● **ACTIVITY**:
The data should be printed again, exactly.

• • •

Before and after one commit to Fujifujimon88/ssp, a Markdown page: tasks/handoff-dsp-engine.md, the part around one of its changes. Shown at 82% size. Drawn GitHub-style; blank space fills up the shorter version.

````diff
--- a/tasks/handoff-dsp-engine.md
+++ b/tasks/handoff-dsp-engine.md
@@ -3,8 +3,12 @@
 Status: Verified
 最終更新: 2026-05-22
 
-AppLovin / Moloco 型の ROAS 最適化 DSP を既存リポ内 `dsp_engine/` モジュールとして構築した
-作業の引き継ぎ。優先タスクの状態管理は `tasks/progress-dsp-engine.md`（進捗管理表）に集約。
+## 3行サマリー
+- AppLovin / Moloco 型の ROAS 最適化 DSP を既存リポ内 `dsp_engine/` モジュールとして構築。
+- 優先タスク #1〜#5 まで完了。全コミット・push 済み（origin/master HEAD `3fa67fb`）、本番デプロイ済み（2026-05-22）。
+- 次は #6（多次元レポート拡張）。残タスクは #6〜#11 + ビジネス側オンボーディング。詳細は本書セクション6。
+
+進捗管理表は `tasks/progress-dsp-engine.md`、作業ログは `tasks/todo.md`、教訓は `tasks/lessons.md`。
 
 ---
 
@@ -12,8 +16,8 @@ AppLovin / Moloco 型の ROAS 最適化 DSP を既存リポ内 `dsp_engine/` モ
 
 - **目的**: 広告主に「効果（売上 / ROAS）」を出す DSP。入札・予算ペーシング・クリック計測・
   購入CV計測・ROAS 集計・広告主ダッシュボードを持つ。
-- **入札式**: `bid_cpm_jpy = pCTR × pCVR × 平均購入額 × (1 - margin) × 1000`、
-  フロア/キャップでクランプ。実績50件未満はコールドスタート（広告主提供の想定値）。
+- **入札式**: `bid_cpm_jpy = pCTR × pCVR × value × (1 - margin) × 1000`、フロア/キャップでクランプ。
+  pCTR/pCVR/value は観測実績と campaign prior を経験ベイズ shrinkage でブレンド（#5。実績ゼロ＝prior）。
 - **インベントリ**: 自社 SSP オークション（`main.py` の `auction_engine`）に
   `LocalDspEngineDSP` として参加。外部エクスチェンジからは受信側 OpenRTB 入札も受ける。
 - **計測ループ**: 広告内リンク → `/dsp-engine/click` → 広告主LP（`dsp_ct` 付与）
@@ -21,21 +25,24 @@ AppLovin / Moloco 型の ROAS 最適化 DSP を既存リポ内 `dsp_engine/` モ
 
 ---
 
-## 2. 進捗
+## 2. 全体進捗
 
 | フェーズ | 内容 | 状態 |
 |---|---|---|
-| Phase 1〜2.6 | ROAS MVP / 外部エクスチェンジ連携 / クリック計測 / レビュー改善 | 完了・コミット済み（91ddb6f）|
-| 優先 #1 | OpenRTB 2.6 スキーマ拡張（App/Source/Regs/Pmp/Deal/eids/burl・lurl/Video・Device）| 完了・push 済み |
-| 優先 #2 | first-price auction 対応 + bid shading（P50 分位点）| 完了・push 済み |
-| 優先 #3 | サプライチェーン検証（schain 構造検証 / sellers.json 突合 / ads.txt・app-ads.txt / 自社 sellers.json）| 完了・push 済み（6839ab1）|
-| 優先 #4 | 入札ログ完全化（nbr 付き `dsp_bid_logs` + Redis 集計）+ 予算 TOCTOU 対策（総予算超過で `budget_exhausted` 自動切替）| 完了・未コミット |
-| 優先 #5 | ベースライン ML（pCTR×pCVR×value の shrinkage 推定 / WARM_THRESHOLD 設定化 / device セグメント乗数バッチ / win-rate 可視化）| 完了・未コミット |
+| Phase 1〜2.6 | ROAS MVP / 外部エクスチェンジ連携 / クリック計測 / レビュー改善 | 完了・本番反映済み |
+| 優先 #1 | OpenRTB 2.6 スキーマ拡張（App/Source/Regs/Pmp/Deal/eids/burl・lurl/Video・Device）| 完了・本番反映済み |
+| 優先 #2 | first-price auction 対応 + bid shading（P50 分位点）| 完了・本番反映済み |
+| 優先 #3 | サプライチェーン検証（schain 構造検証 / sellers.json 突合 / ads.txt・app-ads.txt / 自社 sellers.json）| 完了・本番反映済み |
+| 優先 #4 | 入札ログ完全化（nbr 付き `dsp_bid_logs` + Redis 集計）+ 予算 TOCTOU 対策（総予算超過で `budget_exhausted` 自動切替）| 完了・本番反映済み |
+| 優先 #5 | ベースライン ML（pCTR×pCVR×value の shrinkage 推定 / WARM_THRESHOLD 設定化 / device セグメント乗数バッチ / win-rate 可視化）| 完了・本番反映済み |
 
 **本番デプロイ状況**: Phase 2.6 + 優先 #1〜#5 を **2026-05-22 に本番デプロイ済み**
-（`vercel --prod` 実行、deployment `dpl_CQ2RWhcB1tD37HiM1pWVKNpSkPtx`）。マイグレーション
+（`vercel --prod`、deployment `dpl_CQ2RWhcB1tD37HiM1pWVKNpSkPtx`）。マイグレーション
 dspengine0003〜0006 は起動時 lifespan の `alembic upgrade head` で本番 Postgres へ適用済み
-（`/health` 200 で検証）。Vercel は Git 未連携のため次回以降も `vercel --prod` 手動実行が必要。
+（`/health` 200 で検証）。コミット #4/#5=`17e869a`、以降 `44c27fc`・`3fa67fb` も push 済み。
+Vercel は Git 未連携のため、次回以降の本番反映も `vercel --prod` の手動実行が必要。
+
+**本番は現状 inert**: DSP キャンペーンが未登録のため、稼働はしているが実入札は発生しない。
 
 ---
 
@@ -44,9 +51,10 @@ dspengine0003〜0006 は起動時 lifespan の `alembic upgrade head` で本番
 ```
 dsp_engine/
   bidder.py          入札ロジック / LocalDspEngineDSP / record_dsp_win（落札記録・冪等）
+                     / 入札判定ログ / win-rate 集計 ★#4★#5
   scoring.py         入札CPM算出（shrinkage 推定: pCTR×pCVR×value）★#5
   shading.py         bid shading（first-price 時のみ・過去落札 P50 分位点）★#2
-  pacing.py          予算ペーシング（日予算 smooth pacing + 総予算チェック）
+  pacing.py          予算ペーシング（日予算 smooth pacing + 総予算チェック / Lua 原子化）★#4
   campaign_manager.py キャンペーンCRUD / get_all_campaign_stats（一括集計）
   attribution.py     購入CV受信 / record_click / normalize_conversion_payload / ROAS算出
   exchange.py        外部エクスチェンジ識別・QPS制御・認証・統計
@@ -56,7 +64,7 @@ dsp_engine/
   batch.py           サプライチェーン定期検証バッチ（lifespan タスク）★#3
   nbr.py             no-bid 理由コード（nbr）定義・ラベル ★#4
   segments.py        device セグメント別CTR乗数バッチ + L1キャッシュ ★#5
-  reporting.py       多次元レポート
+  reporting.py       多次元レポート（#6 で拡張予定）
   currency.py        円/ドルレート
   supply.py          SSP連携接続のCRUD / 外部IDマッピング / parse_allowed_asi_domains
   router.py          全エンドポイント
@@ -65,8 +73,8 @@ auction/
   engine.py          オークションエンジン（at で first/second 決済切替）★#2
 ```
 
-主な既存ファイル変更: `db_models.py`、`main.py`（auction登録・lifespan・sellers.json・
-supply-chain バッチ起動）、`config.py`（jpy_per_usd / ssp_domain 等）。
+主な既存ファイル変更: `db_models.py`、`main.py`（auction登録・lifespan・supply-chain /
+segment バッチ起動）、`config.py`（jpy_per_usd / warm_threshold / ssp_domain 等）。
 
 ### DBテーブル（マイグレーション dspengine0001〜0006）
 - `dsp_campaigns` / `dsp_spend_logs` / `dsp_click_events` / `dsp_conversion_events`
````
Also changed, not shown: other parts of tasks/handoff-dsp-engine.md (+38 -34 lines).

• • •

● **FINISHED TASK**:
Before and after one commit to Fujifujimon88/ssp, a Markdown page: tasks/handoff-dsp-engine.md, the part around one of its changes. Shown at 82% size. Drawn GitHub-style; blank space fills up the shorter version.

````diff
--- a/tasks/handoff-dsp-engine.md
+++ b/tasks/handoff-dsp-engine.md
@@ -3,8 +3,12 @@
 Status: Verified
 最終更新: 2026-05-22
 
-AppLovin / Moloco 型の ROAS 最適化 DSP を既存リポ内 `dsp_engine/` モジュールとして構築した
-作業の引き継ぎ。優先タスクの状態管理は `tasks/progress-dsp-engine.md`（進捗管理表）に集約。
+## 3行サマリー
+- AppLovin / Moloco 型の ROAS 最適化 DSP を既存リポ内 `dsp_engine/` モジュールとして構築。
+- 優先タスク #1〜#5 まで完了。全コミット・push 済み（origin/master HEAD `3fa67fb`）、本番デプロイ済み（2026-05-22）。
+- 次は #6（多次元レポート拡張）。残タスクは #6〜#11 + ビジネス側オンボーディング。詳細は本書セクション6。
+
+進捗管理表は `tasks/progress-dsp-engine.md`、作業ログは `tasks/todo.md`、教訓は `tasks/lessons.md`。
 
 ---
 
@@ -12,8 +16,8 @@ AppLovin / Moloco 型の ROAS 最適化 DSP を既存リポ内 `dsp_engine/` モ
 
 - **目的**: 広告主に「効果（売上 / ROAS）」を出す DSP。入札・予算ペーシング・クリック計測・
   購入CV計測・ROAS 集計・広告主ダッシュボードを持つ。
-- **入札式**: `bid_cpm_jpy = pCTR × pCVR × 平均購入額 × (1 - margin) × 1000`、
-  フロア/キャップでクランプ。実績50件未満はコールドスタート（広告主提供の想定値）。
+- **入札式**: `bid_cpm_jpy = pCTR × pCVR × value × (1 - margin) × 1000`、フロア/キャップでクランプ。
+  pCTR/pCVR/value は観測実績と campaign prior を経験ベイズ shrinkage でブレンド（#5。実績ゼロ＝prior）。
 - **インベントリ**: 自社 SSP オークション（`main.py` の `auction_engine`）に
   `LocalDspEngineDSP` として参加。外部エクスチェンジからは受信側 OpenRTB 入札も受ける。
 - **計測ループ**: 広告内リンク → `/dsp-engine/click` → 広告主LP（`dsp_ct` 付与）
@@ -21,21 +25,24 @@ AppLovin / Moloco 型の ROAS 最適化 DSP を既存リポ内 `dsp_engine/` モ
 
 ---
 
-## 2. 進捗
+## 2. 全体進捗
 
 | フェーズ | 内容 | 状態 |
 |---|---|---|
-| Phase 1〜2.6 | ROAS MVP / 外部エクスチェンジ連携 / クリック計測 / レビュー改善 | 完了・コミット済み（91ddb6f）|
-| 優先 #1 | OpenRTB 2.6 スキーマ拡張（App/Source/Regs/Pmp/Deal/eids/burl・lurl/Video・Device）| 完了・push 済み |
-| 優先 #2 | first-price auction 対応 + bid shading（P50 分位点）| 完了・push 済み |
-| 優先 #3 | サプライチェーン検証（schain 構造検証 / sellers.json 突合 / ads.txt・app-ads.txt / 自社 sellers.json）| 完了・push 済み（6839ab1）|
-| 優先 #4 | 入札ログ完全化（nbr 付き `dsp_bid_logs` + Redis 集計）+ 予算 TOCTOU 対策（総予算超過で `budget_exhausted` 自動切替）| 完了・未コミット |
-| 優先 #5 | ベースライン ML（pCTR×pCVR×value の shrinkage 推定 / WARM_THRESHOLD 設定化 / device セグメント乗数バッチ / win-rate 可視化）| 完了・未コミット |
+| Phase 1〜2.6 | ROAS MVP / 外部エクスチェンジ連携 / クリック計測 / レビュー改善 | 完了・本番反映済み |
+| 優先 #1 | OpenRTB 2.6 スキーマ拡張（App/Source/Regs/Pmp/Deal/eids/burl・lurl/Video・Device）| 完了・本番反映済み |
+| 優先 #2 | first-price auction 対応 + bid shading（P50 分位点）| 完了・本番反映済み |
+| 優先 #3 | サプライチェーン検証（schain 構造検証 / sellers.json 突合 / ads.txt・app-ads.txt / 自社 sellers.json）| 完了・本番反映済み |
+| 優先 #4 | 入札ログ完全化（nbr 付き `dsp_bid_logs` + Redis 集計）+ 予算 TOCTOU 対策（総予算超過で `budget_exhausted` 自動切替）| 完了・本番反映済み |
+| 優先 #5 | ベースライン ML（pCTR×pCVR×value の shrinkage 推定 / WARM_THRESHOLD 設定化 / device セグメント乗数バッチ / win-rate 可視化）| 完了・本番反映済み |
 
 **本番デプロイ状況**: Phase 2.6 + 優先 #1〜#5 を **2026-05-22 に本番デプロイ済み**
-（`vercel --prod` 実行、deployment `dpl_CQ2RWhcB1tD37HiM1pWVKNpSkPtx`）。マイグレーション
+（`vercel --prod`、deployment `dpl_CQ2RWhcB1tD37HiM1pWVKNpSkPtx`）。マイグレーション
 dspengine0003〜0006 は起動時 lifespan の `alembic upgrade head` で本番 Postgres へ適用済み
-（`/health` 200 で検証）。Vercel は Git 未連携のため次回以降も `vercel --prod` 手動実行が必要。
+（`/health` 200 で検証）。コミット #4/#5=`17e869a`、以降 `44c27fc`・`3fa67fb` も push 済み。
+Vercel は Git 未連携のため、次回以降の本番反映も `vercel --prod` の手動実行が必要。
+
+**本番は現状 inert**: DSP キャンペーンが未登録のため、稼働はしているが実入札は発生しない。
 
 ---
 
@@ -44,9 +51,10 @@ dspengine0003〜0006 は起動時 lifespan の `alembic upgrade head` で本番
 ```
 dsp_engine/
   bidder.py          入札ロジック / LocalDspEngineDSP / record_dsp_win（落札記録・冪等）
+                     / 入札判定ログ / win-rate 集計 ★#4★#5
   scoring.py         入札CPM算出（shrinkage 推定: pCTR×pCVR×value）★#5
   shading.py         bid shading（first-price 時のみ・過去落札 P50 分位点）★#2
-  pacing.py          予算ペーシング（日予算 smooth pacing + 総予算チェック）
+  pacing.py          予算ペーシング（日予算 smooth pacing + 総予算チェック / Lua 原子化）★#4
   campaign_manager.py キャンペーンCRUD / get_all_campaign_stats（一括集計）
   attribution.py     購入CV受信 / record_click / normalize_conversion_payload / ROAS算出
   exchange.py        外部エクスチェンジ識別・QPS制御・認証・統計
@@ -56,7 +64,7 @@ dsp_engine/
   batch.py           サプライチェーン定期検証バッチ（lifespan タスク）★#3
   nbr.py             no-bid 理由コード（nbr）定義・ラベル ★#4
   segments.py        device セグメント別CTR乗数バッチ + L1キャッシュ ★#5
-  reporting.py       多次元レポート
+  reporting.py       多次元レポート（#6 で拡張予定）
   currency.py        円/ドルレート
   supply.py          SSP連携接続のCRUD / 外部IDマッピング / parse_allowed_asi_domains
   router.py          全エンドポイント
@@ -65,8 +73,8 @@ auction/
   engine.py          オークションエンジン（at で first/second 決済切替）★#2
 ```
 
-主な既存ファイル変更: `db_models.py`、`main.py`（auction登録・lifespan・sellers.json・
-supply-chain バッチ起動）、`config.py`（jpy_per_usd / ssp_domain 等）。
+主な既存ファイル変更: `db_models.py`、`main.py`（auction登録・lifespan・supply-chain /
+segment バッチ起動）、`config.py`（jpy_per_usd / warm_threshold / ssp_domain 等）。
 
 ### DBテーブル（マイグレーション dspengine0001〜0006）
 - `dsp_campaigns` / `dsp_spend_logs` / `dsp_click_events` / `dsp_conversion_events`
````
Also changed, not shown: other parts of tasks/handoff-dsp-engine.md (+38 -34 lines).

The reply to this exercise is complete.